Toxic masculinity is actually counter-productive to the company's operations and must be addressed. Toxic masculinity is an assumption about male behavior that is shaped by social or society.
“Toxic masculinity is a misunderstanding about how a man should behave. For example, the assumption in society that men should not cry. Of course, this traditional perception of masculinity can encourage negative behavior in the workplace,” said Maya Juwita, Executive Director, Indonesia Business Coalition for Women Empowerment (IBCWE).
The impact of toxic masculinity is the adoption of negative behaviors in men that are harmful to women, society and the men themselves. This form of adoption of negative behavior can take the form of unwanted domination, irresponsible risk taking and hatred of women. Moreover, this negative bias behavior can be embedded in his subconscious.
FWD Insurance Indonesia's Chief Human Resources Officer, Rudy Manik added, the challenge is that sometimes men are caught in a situation where they have to fulfill demands that must be achieved, resulting in toxic masculinity behavior. Therefore, to change the organizational culture to be more equal, it must come from the company's leadership. "Firstly, we determine what behavior should be displayed when interacting, competing, and delivering performance targets, and it all starts from the top," he added.
Meanwhile, Acting Deputy for Community Participation at the Ministry of Women's Empowerment and Child Protection (Kemen PPPA), Indra Gunawan said, there are still many challenges to be faced, especially to eliminate the boundaries of socio-cultural norms that can hinder women. "We also need to learn a lot and process to understand gender issues and the needs of women to create an equal work environment," he said.
IBCWE disseminating the results of a survey on Toxic Masculinity conducted in February 2022 to portray the role of misguided masculinity in the dynamics of gender equality in the workplace. The dissemination of the survey results was carried out in commemoration of International Women's Day on March 11, 2022 in collaboration with the Ministry of Women's Empowerment and Child Protection (Kemen PPPA), in collaboration with FWD Insurance Indonesia, and support from PT Bank BTPN, L'Oréal Indonesia, and the Government. Australia through the Investing in Women program.
“A survey of 10 toxic masculinities that exist in the workplace in Indonesia and most respondents agree with this misguided masculinity. This means that Indonesian society in general still has standards that are difficult for men to achieve. These unattainable standards can encourage negative work behavior or culture. For example, the culture of putting each other down, prioritizing work or never admitting their faults," said Maya Juwita.

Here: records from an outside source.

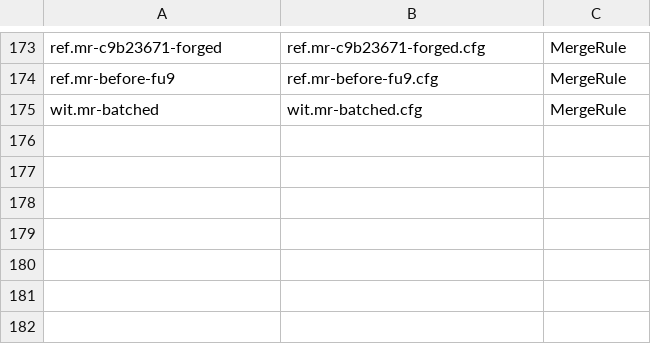
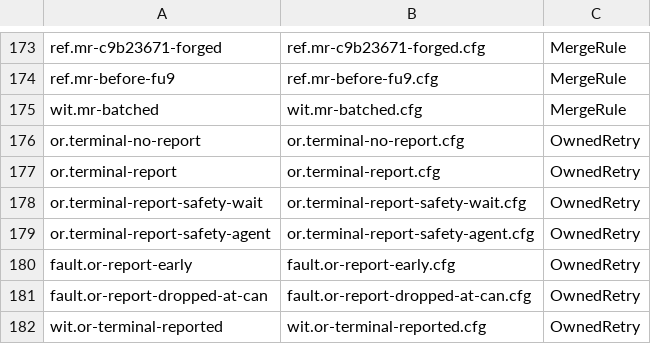
Before and after one commit to microsoft/PilotSwarm, a TSV file: docs/formal/session-orchestration/cases.tsv, drawn as a sheet; only a part is shown, gaps mark what is left out; the diff names each change by its address in the sheet, - before the commit and + after, or states it on an @@ line.

```diff
--- a/docs/formal/session-orchestration/cases.tsv
+++ b/docs/formal/session-orchestration/cases.tsv
+row 176: or.terminal-no-report | or.terminal-no-report.cfg | OwnedRetry
+row 177: or.terminal-report | or.terminal-report.cfg | OwnedRetry
+row 178: or.terminal-report-safety-wait | or.terminal-report-safety-wait.cfg | OwnedRetry
+row 179: or.terminal-report-safety-agent | or.terminal-report-safety-agent.cfg | OwnedRetry
+row 180: fault.or-report-early | fault.or-report-early.cfg | OwnedRetry
+row 181: fault.or-report-dropped-at-can | fault.or-report-dropped-at-can.cfg | OwnedRetry
+row 182: wit.or-terminal-reported | wit.or-terminal-reported.cfg | OwnedRetry
```
Also changed, not shown: docs/formal/workflow-v2/continued-chat/cases.tsv, docs/formal/workflow-v2/orchestration/cases.tsv, 18 other files.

The findings of this survey stated that as many as 91 percent of respondents disagreed that men do not need friends to confide in, followed by 88 percent who disagreed that men do not need help from others to solve their own problems, then men should be more dominant than women in all respects as much as 80%, and men do not need to take care of the household and take care of children as much as 95% of respondents who disagreed. This refutes the social assumption that domestic tasks are only done by women.
In addition, the statement of agreement by respondents recorded that 81 percent stated that men must be physically and mentally strong, then 62 percent stated that men are more appropriate to do heavy or physical work, and 71 percent stated that men are considered to always be able to make decisions on their work.
IBCWE conducted this rapid survey on 896 people during February 2022. The respondents were divided into 532 women (59.4%), 362 men (40.4%), and 2 people who did not mention their gender (0.2%). Most of the respondents were aged 25-34 years, as many as 311 and consisted of 123 men (34%), 187 women (35%), and the rest did not mention their age.
Lelaki Turut Serta (Male Fellow)
For diversity and inclusion in the workplace to be achieved, the involvement and support of all genders is essential, including men. Data from Global research from the Boston Consulting Group shows that when men are directly involved in gender diversity, both men and women believe that their companies are making far greater progress towards achieving gender equality. Data shows that of companies where men are actively involved in gender inclusion programs, 96 percent report progress - compared to 30 percent of companies where men are not involved. However, companies tend to focus only on changing women rather than solving the systemic structures that lead to male privilege and enforce male behavior.
Therefore, IBCWE with the support of the Kemen PPPA launched the Lelaki Turut Serta Campaign which was attended by male representatives from IBCWE member companies. This campaign focuses on four main things to demonstrate its involvement in gender equality and women's empowerment, namely; commitment, competency development related to gender equality in the workplace, networking, and advocacy.
14 March 2022
Fellicca P. Madiadipura